Task requirements: Return each line below holding the string "trabajo".

(Supplied entries)

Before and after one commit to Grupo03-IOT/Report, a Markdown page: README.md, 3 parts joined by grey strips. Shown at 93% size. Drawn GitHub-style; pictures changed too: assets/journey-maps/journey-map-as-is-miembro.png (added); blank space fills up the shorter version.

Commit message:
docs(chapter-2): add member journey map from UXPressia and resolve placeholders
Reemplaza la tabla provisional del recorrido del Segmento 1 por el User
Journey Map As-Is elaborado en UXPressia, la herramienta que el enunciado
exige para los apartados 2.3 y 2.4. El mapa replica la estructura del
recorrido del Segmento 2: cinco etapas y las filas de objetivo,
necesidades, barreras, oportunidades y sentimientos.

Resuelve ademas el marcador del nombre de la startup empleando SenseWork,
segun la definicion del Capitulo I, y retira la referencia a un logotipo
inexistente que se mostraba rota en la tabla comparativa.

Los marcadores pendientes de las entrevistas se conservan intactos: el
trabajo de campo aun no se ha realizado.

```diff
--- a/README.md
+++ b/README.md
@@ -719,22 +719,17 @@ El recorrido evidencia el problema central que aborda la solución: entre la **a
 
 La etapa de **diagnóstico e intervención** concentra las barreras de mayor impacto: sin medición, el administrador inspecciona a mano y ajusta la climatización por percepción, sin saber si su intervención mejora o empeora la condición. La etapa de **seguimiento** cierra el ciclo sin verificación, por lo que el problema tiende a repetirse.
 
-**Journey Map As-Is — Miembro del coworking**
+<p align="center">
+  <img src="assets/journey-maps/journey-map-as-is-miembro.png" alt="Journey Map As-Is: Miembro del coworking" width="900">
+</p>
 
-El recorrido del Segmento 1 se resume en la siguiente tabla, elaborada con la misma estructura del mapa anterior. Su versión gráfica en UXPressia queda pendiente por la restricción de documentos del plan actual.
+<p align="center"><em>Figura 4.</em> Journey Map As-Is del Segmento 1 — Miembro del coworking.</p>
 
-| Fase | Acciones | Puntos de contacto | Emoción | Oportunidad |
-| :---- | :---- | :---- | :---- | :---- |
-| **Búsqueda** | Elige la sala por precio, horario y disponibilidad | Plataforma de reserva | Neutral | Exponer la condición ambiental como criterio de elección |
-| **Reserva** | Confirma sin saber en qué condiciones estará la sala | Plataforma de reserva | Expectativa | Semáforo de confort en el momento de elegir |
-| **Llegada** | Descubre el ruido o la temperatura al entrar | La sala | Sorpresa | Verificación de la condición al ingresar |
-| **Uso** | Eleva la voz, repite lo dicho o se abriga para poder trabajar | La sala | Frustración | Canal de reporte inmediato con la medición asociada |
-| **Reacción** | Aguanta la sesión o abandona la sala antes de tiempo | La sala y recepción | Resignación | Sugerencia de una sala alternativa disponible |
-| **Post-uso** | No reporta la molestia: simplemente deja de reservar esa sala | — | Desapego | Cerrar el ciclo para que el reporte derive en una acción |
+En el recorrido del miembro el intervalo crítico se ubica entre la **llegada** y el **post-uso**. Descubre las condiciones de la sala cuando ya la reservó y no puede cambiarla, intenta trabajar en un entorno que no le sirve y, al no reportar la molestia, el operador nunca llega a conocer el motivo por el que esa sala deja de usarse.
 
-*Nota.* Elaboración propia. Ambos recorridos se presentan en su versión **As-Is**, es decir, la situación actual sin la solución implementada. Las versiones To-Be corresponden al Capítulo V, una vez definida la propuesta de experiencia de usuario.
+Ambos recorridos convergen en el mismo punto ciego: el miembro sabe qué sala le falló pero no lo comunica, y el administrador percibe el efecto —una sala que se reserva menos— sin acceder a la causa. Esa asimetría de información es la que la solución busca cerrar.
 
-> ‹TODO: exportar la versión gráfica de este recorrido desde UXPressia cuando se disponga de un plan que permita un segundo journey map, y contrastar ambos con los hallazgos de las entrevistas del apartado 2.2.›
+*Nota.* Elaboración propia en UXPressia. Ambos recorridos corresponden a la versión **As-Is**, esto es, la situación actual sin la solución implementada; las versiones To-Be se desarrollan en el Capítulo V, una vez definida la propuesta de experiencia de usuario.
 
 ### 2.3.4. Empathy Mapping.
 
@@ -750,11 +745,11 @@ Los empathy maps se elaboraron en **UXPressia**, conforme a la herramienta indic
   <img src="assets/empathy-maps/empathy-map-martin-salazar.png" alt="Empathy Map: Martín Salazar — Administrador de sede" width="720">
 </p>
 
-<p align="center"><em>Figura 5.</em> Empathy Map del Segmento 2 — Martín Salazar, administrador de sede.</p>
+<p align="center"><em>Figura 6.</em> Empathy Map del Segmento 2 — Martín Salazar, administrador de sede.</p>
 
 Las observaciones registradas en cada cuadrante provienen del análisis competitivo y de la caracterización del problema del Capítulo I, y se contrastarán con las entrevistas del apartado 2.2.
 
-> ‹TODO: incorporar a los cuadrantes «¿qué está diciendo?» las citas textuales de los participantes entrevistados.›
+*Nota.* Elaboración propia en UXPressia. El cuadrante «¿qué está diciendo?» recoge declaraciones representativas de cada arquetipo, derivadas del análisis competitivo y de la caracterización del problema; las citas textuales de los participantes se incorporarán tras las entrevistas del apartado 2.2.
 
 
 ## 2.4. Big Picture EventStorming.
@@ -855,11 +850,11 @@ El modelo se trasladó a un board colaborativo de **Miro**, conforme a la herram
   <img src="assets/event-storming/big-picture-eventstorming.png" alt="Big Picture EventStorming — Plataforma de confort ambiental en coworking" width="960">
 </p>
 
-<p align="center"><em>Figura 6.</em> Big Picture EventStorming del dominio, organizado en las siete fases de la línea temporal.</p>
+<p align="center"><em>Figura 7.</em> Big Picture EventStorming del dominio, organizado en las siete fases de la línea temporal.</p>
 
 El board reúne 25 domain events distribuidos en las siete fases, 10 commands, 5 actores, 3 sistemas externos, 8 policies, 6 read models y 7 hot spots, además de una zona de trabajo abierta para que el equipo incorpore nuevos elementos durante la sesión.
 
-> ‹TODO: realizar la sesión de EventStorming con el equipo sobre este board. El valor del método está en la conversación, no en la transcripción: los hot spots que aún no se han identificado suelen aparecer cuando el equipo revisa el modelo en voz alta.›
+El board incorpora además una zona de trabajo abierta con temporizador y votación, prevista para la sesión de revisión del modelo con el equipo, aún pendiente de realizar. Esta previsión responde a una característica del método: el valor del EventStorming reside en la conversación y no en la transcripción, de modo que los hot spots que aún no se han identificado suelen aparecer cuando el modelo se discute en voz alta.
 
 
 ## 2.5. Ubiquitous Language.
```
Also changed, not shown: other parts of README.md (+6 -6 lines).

(End Supplied entries)

Solution:
trabajo de campo aun no se ha realizado.
 El board reúne 25 domain events distribuidos en las siete fases, 10 commands, 5 actores, 3 sistemas externos, 8 policies, 6 read models y 7 hot spots, además de una zona de trabajo abierta para que el equipo incorpore nuevos elementos durante la sesión.
+El board incorpora además una zona de trabajo abierta con temporizador y votación, prevista para la sesión de revisión del modelo con el equipo, aún pendiente de realizar. Esta previsión responde a una característica del método: el valor del EventStorming reside en la conversación y no en la transcripción, de modo que los hot spots que aún no se han identificado suelen aparecer cuando el modelo se discute en voz alta.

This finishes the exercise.